REQUIREMENT> Go through the material line by line. Say how many lines contain the word "Today", and give nothing more.

____

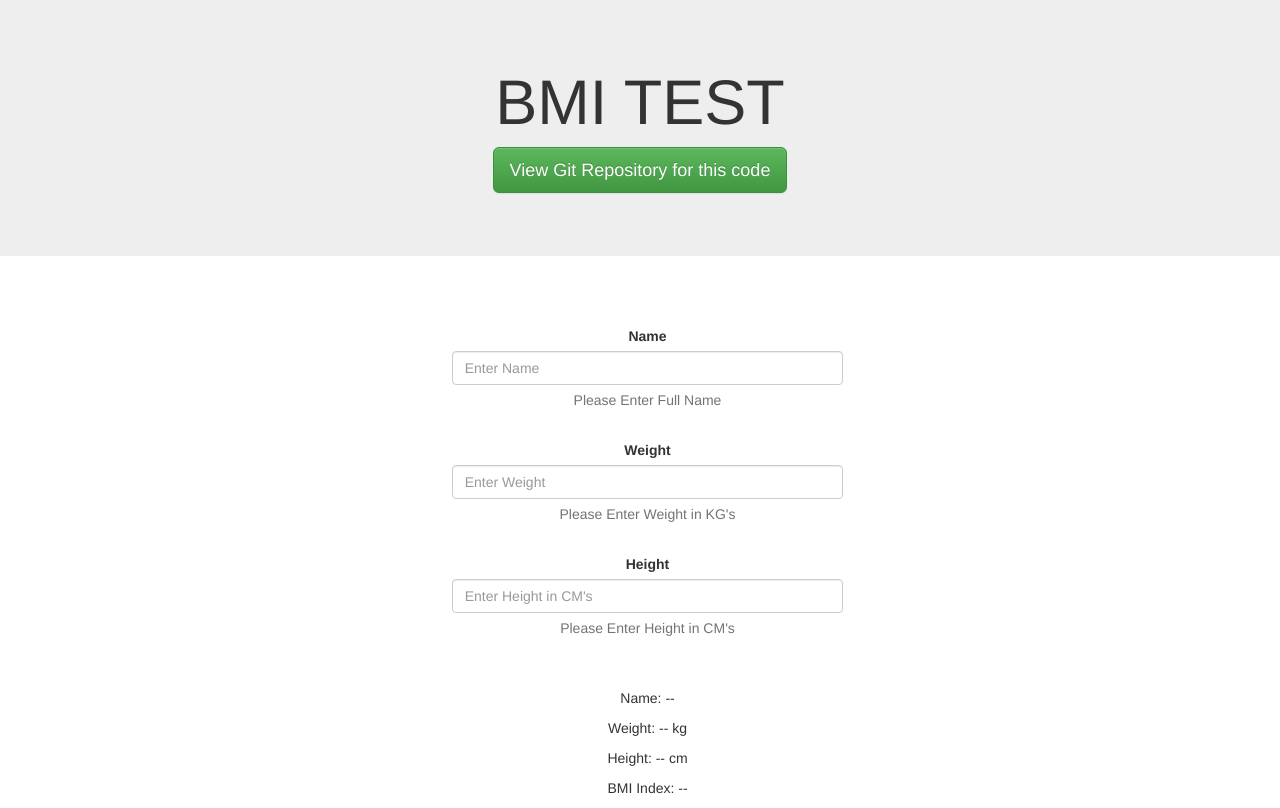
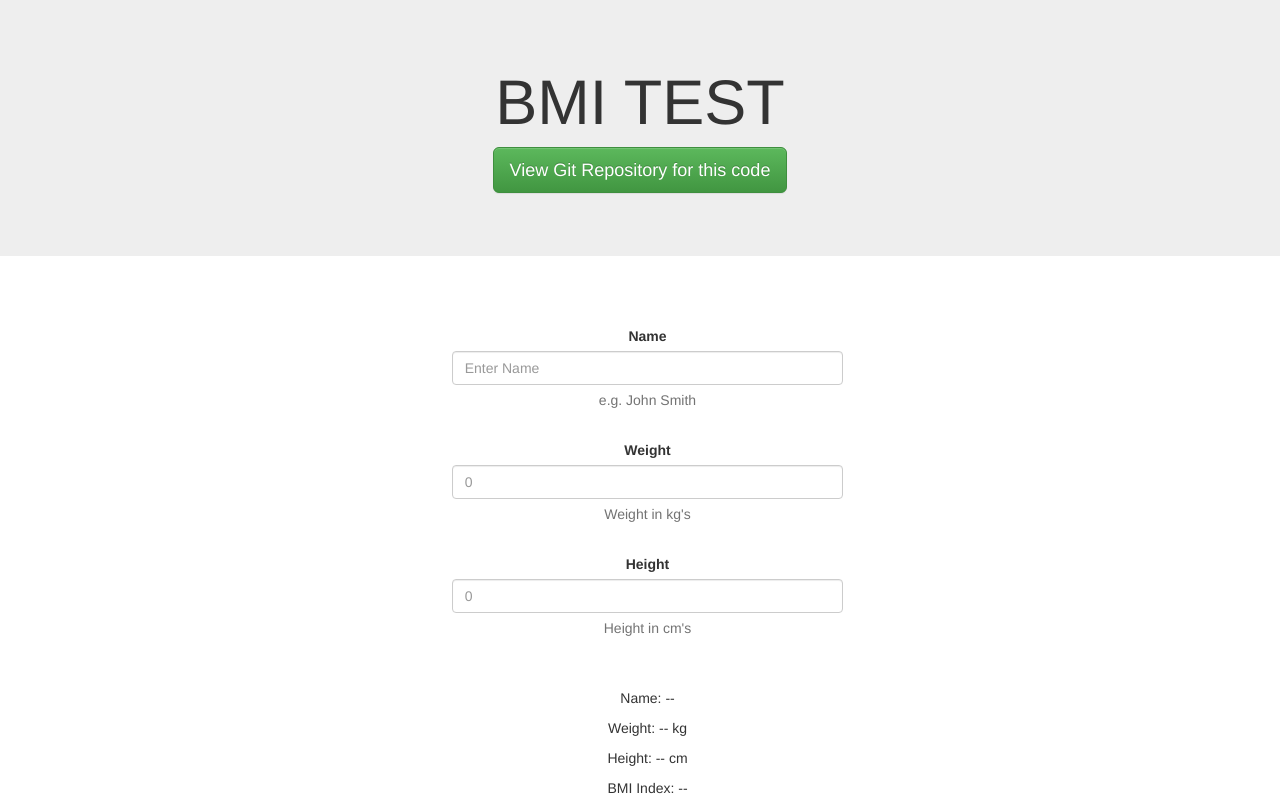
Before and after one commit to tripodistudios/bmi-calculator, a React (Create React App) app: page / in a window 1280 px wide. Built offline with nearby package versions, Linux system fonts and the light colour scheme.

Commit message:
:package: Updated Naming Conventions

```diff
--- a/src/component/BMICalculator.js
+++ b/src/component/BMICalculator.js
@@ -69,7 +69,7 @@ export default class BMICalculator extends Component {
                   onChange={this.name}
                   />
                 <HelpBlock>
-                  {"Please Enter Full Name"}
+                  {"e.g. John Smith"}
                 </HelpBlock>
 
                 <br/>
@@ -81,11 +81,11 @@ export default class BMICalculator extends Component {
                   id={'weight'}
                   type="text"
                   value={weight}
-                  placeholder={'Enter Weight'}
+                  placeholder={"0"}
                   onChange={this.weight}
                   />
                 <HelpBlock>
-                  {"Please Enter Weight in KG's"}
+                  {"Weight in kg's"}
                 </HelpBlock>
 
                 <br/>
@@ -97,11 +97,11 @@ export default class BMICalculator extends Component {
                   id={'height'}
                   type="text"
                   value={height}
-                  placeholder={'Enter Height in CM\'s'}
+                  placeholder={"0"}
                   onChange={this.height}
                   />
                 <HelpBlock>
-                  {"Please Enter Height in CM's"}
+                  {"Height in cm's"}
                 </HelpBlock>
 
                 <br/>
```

____

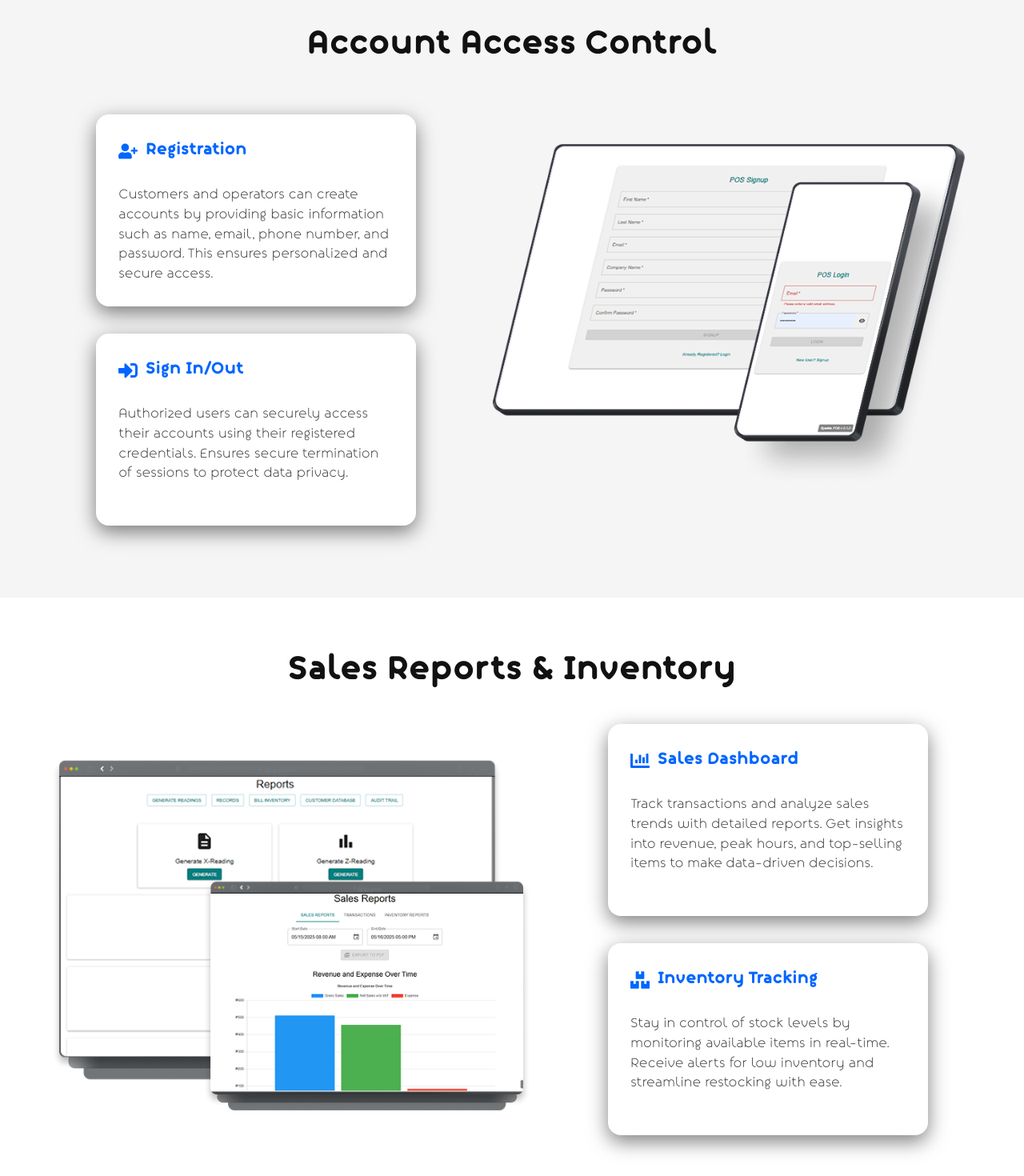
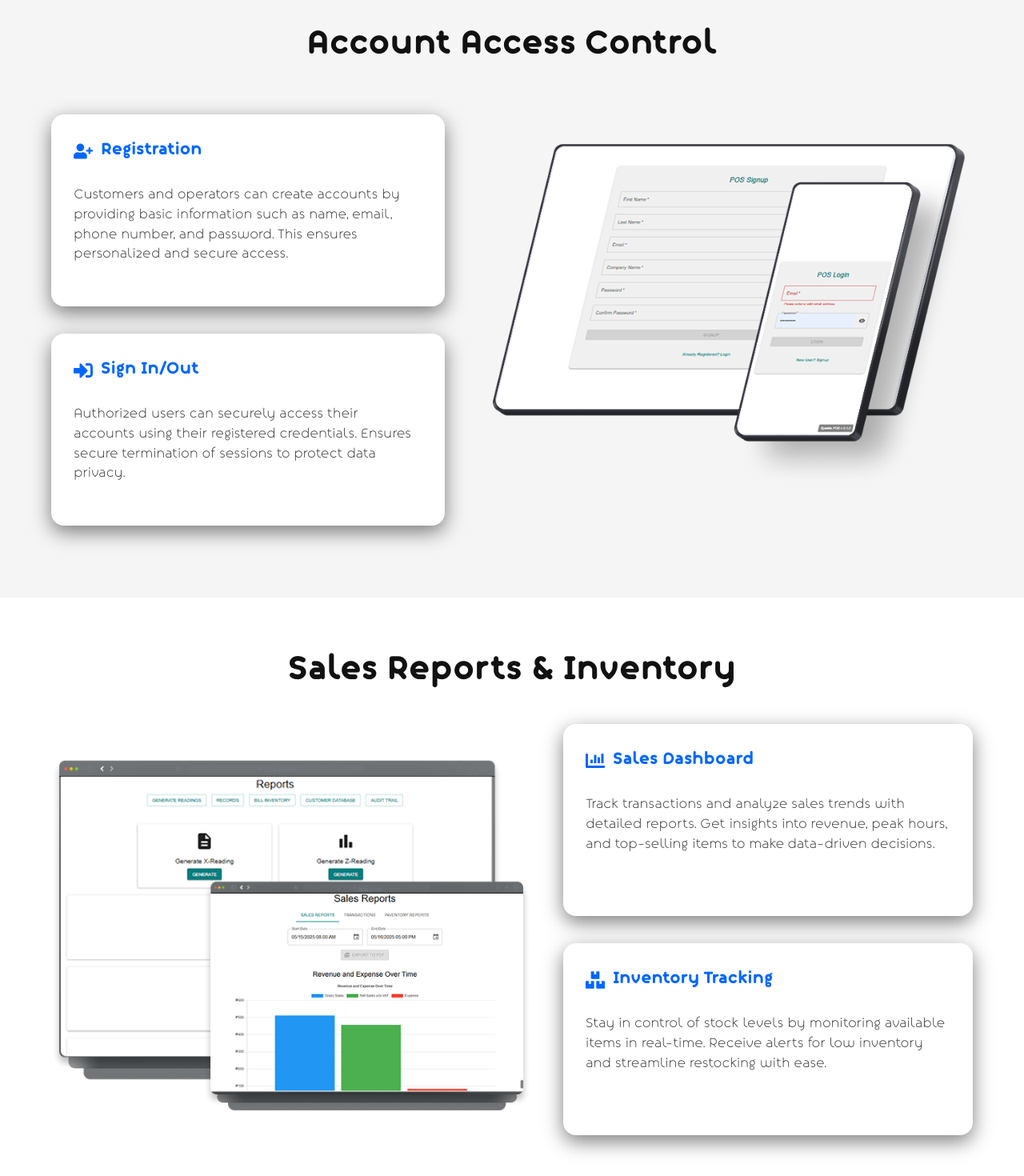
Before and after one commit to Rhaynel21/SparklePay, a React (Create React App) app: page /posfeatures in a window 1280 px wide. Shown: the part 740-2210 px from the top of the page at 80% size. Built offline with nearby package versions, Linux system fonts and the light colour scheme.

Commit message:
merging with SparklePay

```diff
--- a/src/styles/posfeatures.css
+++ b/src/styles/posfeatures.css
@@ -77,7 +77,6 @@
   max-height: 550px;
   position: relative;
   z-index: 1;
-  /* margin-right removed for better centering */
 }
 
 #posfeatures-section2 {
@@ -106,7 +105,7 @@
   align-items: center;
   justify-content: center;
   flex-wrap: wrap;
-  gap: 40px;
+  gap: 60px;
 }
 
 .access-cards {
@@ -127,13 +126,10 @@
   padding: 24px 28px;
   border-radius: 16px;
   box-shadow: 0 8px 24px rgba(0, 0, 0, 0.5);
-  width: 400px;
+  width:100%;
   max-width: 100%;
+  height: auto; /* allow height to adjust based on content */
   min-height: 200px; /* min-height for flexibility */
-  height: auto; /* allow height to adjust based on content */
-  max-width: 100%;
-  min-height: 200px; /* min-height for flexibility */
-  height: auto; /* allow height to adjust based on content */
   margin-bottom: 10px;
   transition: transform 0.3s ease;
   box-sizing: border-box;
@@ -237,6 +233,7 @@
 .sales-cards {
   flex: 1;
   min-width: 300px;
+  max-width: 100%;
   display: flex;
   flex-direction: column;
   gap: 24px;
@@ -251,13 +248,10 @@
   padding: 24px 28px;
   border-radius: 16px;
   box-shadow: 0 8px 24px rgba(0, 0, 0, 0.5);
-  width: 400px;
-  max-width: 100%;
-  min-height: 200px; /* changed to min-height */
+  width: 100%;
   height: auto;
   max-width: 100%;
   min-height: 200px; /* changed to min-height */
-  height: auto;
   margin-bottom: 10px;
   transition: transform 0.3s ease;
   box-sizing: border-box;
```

____

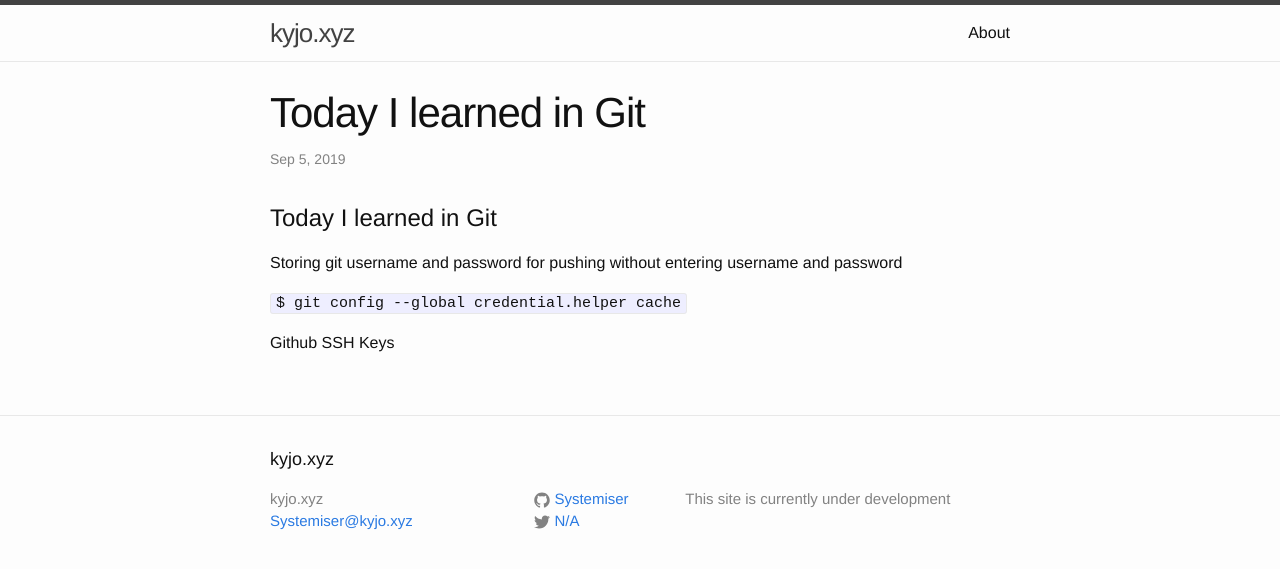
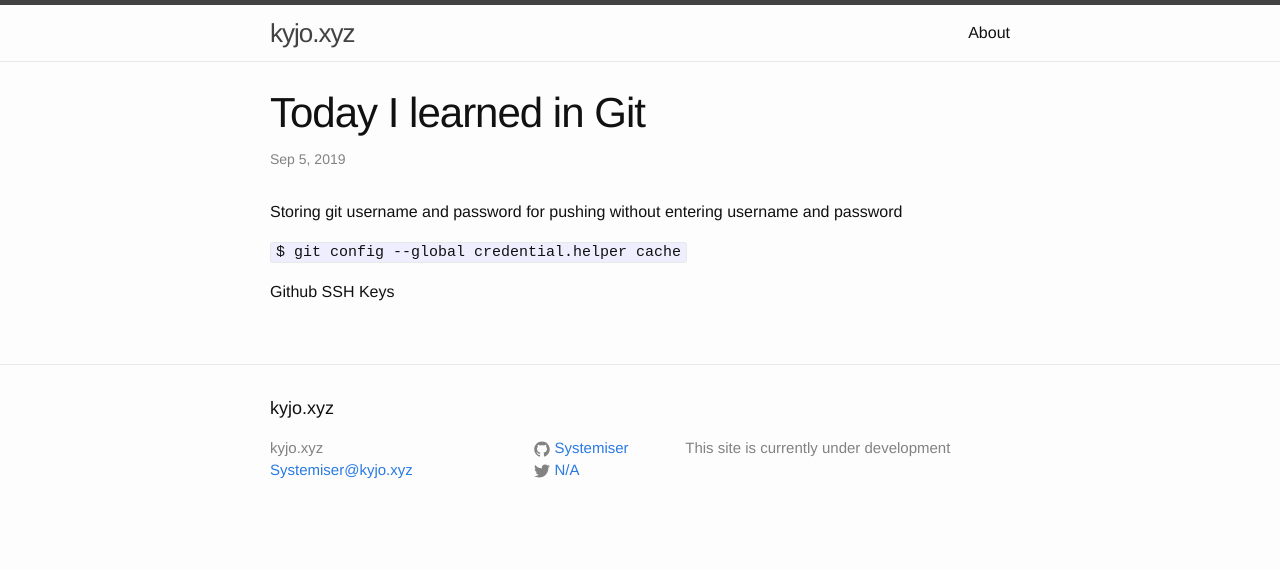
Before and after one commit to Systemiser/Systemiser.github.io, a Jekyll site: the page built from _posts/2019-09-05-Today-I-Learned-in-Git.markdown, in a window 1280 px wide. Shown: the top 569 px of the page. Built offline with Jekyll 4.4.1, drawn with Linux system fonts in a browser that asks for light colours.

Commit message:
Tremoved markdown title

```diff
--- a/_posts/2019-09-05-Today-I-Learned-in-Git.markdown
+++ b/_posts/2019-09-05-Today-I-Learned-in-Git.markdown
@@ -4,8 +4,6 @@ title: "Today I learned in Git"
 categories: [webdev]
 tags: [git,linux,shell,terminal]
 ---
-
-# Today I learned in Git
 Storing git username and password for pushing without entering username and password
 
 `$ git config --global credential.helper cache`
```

____

SOLUTION> 5